Immigration is good for your house price
As I write, rain is pounding my roof and windows so hard that some of it has managed to trickle into the room. Moments ago I was in the Tube, stuffed up against someone else’s armpit with the train stuck for almost 20 minutes. Later, I’ll be going for a night out which will cost me far beyond what I’d pay in almost any other major city in the world.
I love London, I love Britain, but on days like this, I understand why almost 200,000 Britons left the UK, perhaps permanently, last year, whether off to the Costa del Sol or Florida or even further afield.
It is not just because of our high prices, or poor transport infrastructure or failing schools. Britons are lucky to be perhaps the most eminently exportable nationality out there. Our country may have a massive trade deficit but when it comes to valuable human capital, we are world leaders. According to World Bank research, we have the biggest brain drain in the Western world, exporting more graduates and postgraduates per capita than any other leading economy.
What has this got to do with the housing market? Everything. The two main dynamics which shape the property market are supply and demand. The two main reasons prices have soared so high so fast in recent years – aside from very low borrowing rates – have been that not enough new homes are being built, and that hundreds of thousands of immigrants have come to Britain, and need a roof over their heads.
The long-term prospects for your house price depend in large part on people wanting to live in Britain. Meanwhile, the shortfall of new homes being constructed shows little sign of improving for perhaps a decade. According to Stephen Nickell, head of the National Housing and Planning Advice Unit, prices will keep getting more out of reach even if the Government meets its increased targets for housebuilding. And however many houses there are means little if there’s no demand from anyone who wants to live here.
Should the current stream of departing people become a flood, it would, in the longrun, have a negative longterm effect on house prices. So all homeowners have a vested interest in ensuring that Britain remains an attractive place to live.
The migration figures prompt another thought. They indicate that more people are coming here to live for a few years and then departing. Those in this “turnover population” are far more likely to rent than buy. Encouraging, at least, for the buy-to-let market.
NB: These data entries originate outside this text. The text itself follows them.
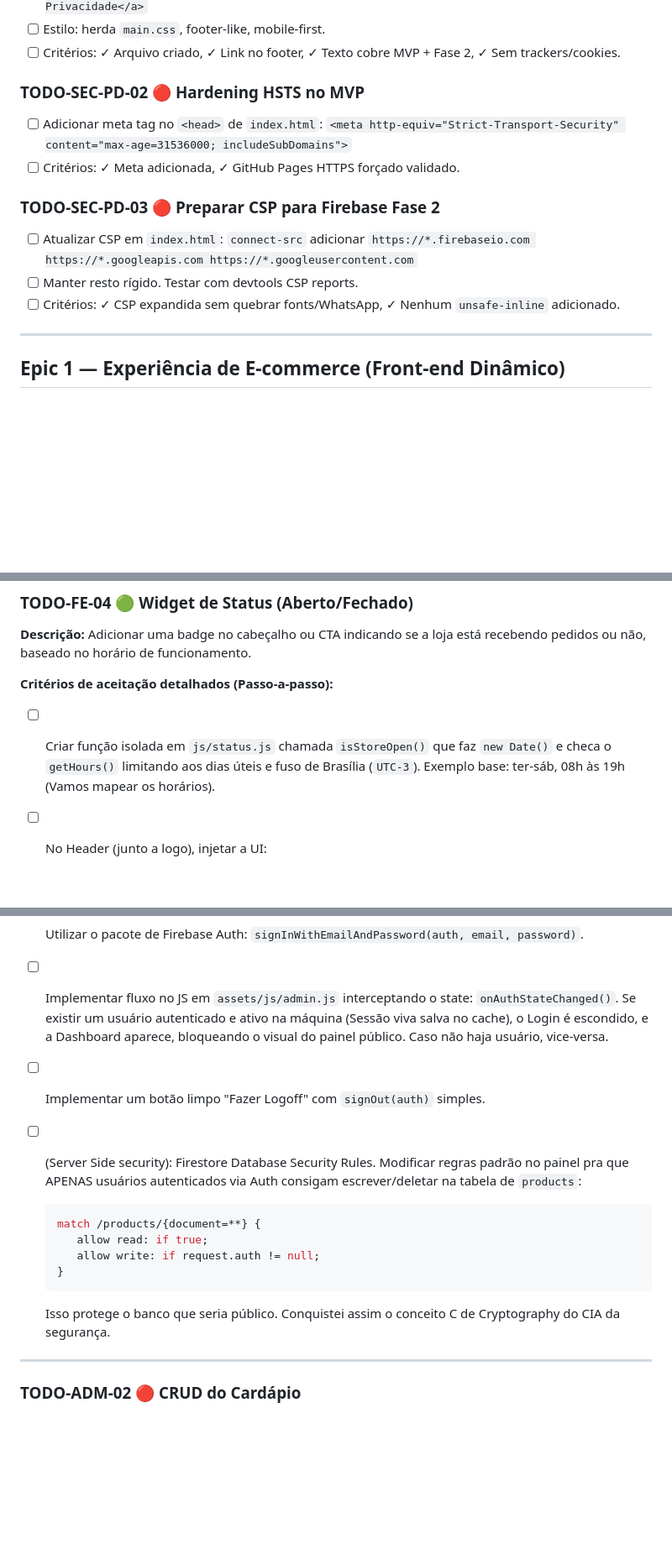
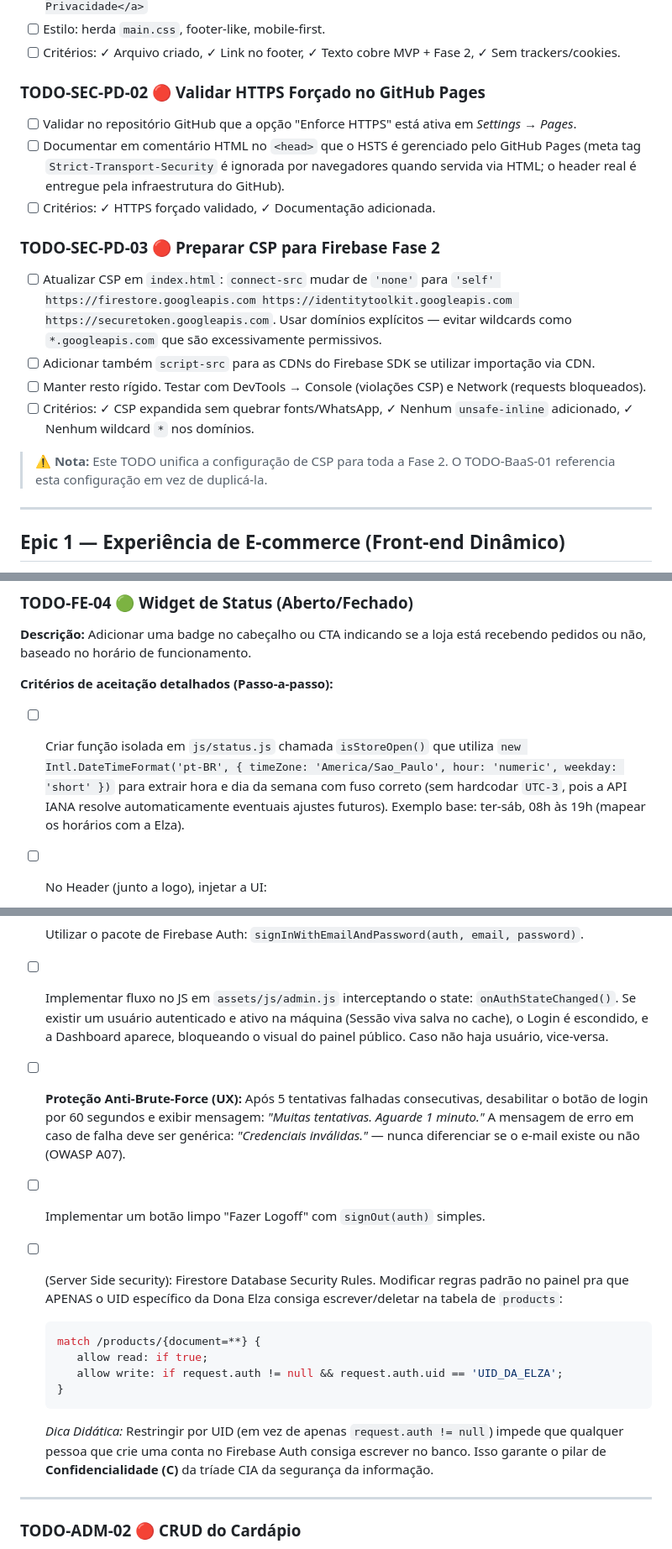
Before and after one commit to tiagoeduardobr/salgados_da_elza, a Markdown page: docs/BACKLOG_PHASE2.md, 3 parts joined by grey strips. Shown at 84% size. Rendered like a GitHub page; blank space fills up the shorter version.

Commit message:
docs(backlog): apply security and best practices audit to phase 2

````diff
--- a/docs/BACKLOG_PHASE2.md
+++ b/docs/BACKLOG_PHASE2.md
@@ -27,16 +27,20 @@
 - [ ] Estilo: herda `main.css`, footer-like, mobile-first.
 - [ ] Critérios: ✓ Arquivo criado, ✓ Link no footer, ✓ Texto cobre MVP + Fase 2, ✓ Sem trackers/cookies.
 
-### TODO-SEC-PD-02 🔴 Hardening HSTS no MVP
+### TODO-SEC-PD-02 🔴 Validar HTTPS Forçado no GitHub Pages
 
-- [ ] Adicionar meta tag no `<head>` de `index.html`: `<meta http-equiv="Strict-Transport-Security" content="max-age=31536000; includeSubDomains">`
-- [ ] Critérios: ✓ Meta adicionada, ✓ GitHub Pages HTTPS forçado validado.
+- [ ] Validar no repositório GitHub que a opção "Enforce HTTPS" está ativa em *Settings → Pages*.
+- [ ] Documentar em comentário HTML no `<head>` que o HSTS é gerenciado pelo GitHub Pages (meta tag `Strict-Transport-Security` é ignorada por navegadores quando servida via HTML; o header real é entregue pela infraestrutura do GitHub).
+- [ ] Critérios: ✓ HTTPS forçado validado, ✓ Documentação adicionada.
 
 ### TODO-SEC-PD-03 🔴 Preparar CSP para Firebase Fase 2
 
-- [ ] Atualizar CSP em `index.html`: `connect-src` adicionar `https://*.firebaseio.com https://*.googleapis.com https://*.googleusercontent.com`
-- [ ] Manter resto rígido. Testar com devtools CSP reports.
-- [ ] Critérios: ✓ CSP expandida sem quebrar fonts/WhatsApp, ✓ Nenhum `unsafe-inline` adicionado.
+- [ ] Atualizar CSP em `index.html`: `connect-src` mudar de `'none'` para `'self' https://firestore.googleapis.com https://identitytoolkit.googleapis.com https://securetoken.googleapis.com`. Usar domínios explícitos — evitar wildcards como `*.googleapis.com` que são excessivamente permissivos.
+- [ ] Adicionar também `script-src` para as CDNs do Firebase SDK se utilizar importação via CDN.
+- [ ] Manter resto rígido. Testar com DevTools → Console (violações CSP) e Network (requests bloqueados).
+- [ ] Critérios: ✓ CSP expandida sem quebrar fonts/WhatsApp, ✓ Nenhum `unsafe-inline` adicionado, ✓ Nenhum wildcard `*` nos domínios.
+
+> ⚠️ **Nota:** Este TODO unifica a configuração de CSP para toda a Fase 2. O TODO-BaaS-01 referencia esta configuração em vez de duplicá-la.
 
 ---
 
@@ -112,7 +116,7 @@
 
 **Critérios de aceitação detalhados (Passo-a-passo):**
 
-- [ ] Criar função isolada em `js/status.js` chamada `isStoreOpen()` que faz `new Date()` e checa o `getHours()` limitando aos dias úteis e fuso de Brasília (`UTC-3`). Exemplo base: ter-sáb, 08h às 19h (Vamos mapear os horários).
+- [ ] Criar função isolada em `js/status.js` chamada `isStoreOpen()` que utiliza `new Intl.DateTimeFormat('pt-BR', { timeZone: 'America/Sao_Paulo', hour: 'numeric', weekday: 'short' })` para extrair hora e dia da semana com fuso correto (sem hardcodar `UTC-3`, pois a API IANA resolve automaticamente eventuais ajustes futuros). Exemplo base: ter-sáb, 08h às 19h (mapear os horários com a Elza).
 - [ ] No Header (junto a logo), injetar a UI:
 
   - Uma bolinha HTML div redonda (`background: #4ade80` ou `#f87171`) para aberto e fechado.
@@ -171,17 +175,18 @@
 - [ ] Na página de admin, haverá `div#login-view` e `div#dashboard-view` escondido com CSS nativo (`display: none`).
 - [ ] Utilizar o pacote de Firebase Auth: `signInWithEmailAndPassword(auth, email, password)`.
 - [ ] Implementar fluxo no JS em `assets/js/admin.js` interceptando o state: `onAuthStateChanged()`. Se existir um usuário autenticado e ativo na máquina (Sessão viva salva no cache), o Login é escondido, e a Dashboard aparece, bloqueando o visual do painel público. Caso não haja usuário, vice-versa.
+- [ ] **Proteção Anti-Brute-Force (UX):** Após 5 tentativas falhadas consecutivas, desabilitar o botão de login por 60 segundos e exibir mensagem: *"Muitas tentativas. Aguarde 1 minuto."* A mensagem de erro em caso de falha deve ser genérica: *"Credenciais inválidas."* — nunca diferenciar se o e-mail existe ou não (OWASP A07).
 - [ ] Implementar um botão limpo "Fazer Logoff" com `signOut(auth)` simples.
-- [ ] (Server Side security): Firestore Database Security Rules. Modificar regras padrão no painel pra que APENAS usuários autenticados via Auth consigam escrever/deletar na tabela de `products`:
+- [ ] (Server Side security): Firestore Database Security Rules. Modificar regras padrão no painel pra que APENAS o UID específico da Dona Elza consiga escrever/deletar na tabela de `products`:
 
   ```ruby
   match /products/{document=**} {
      allow read: if true;
-     allow write: if request.auth != null;
+     allow write: if request.auth != null && request.auth.uid == 'UID_DA_ELZA';
   }
   ```
 
-  Isso protege o banco que seria público. Conquistei assim o conceito C de Cryptography do CIA da segurança.
+  *Dica Didática:* Restringir por UID (em vez de apenas `request.auth != null`) impede que qualquer pessoa que crie uma conta no Firebase Auth consiga escrever no banco. Isso garante o pilar de **Confidencialidade (C)** da tríade CIA da segurança da informação.
 
 ---
 
````
Also changed, not shown: other parts of docs/BACKLOG_PHASE2.md (+7 -6 lines), README.md (+8 -7 lines).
edmund.con[email protected]graph.co.uk. Edmund Conway is Economics Editor of The Daily Telegraph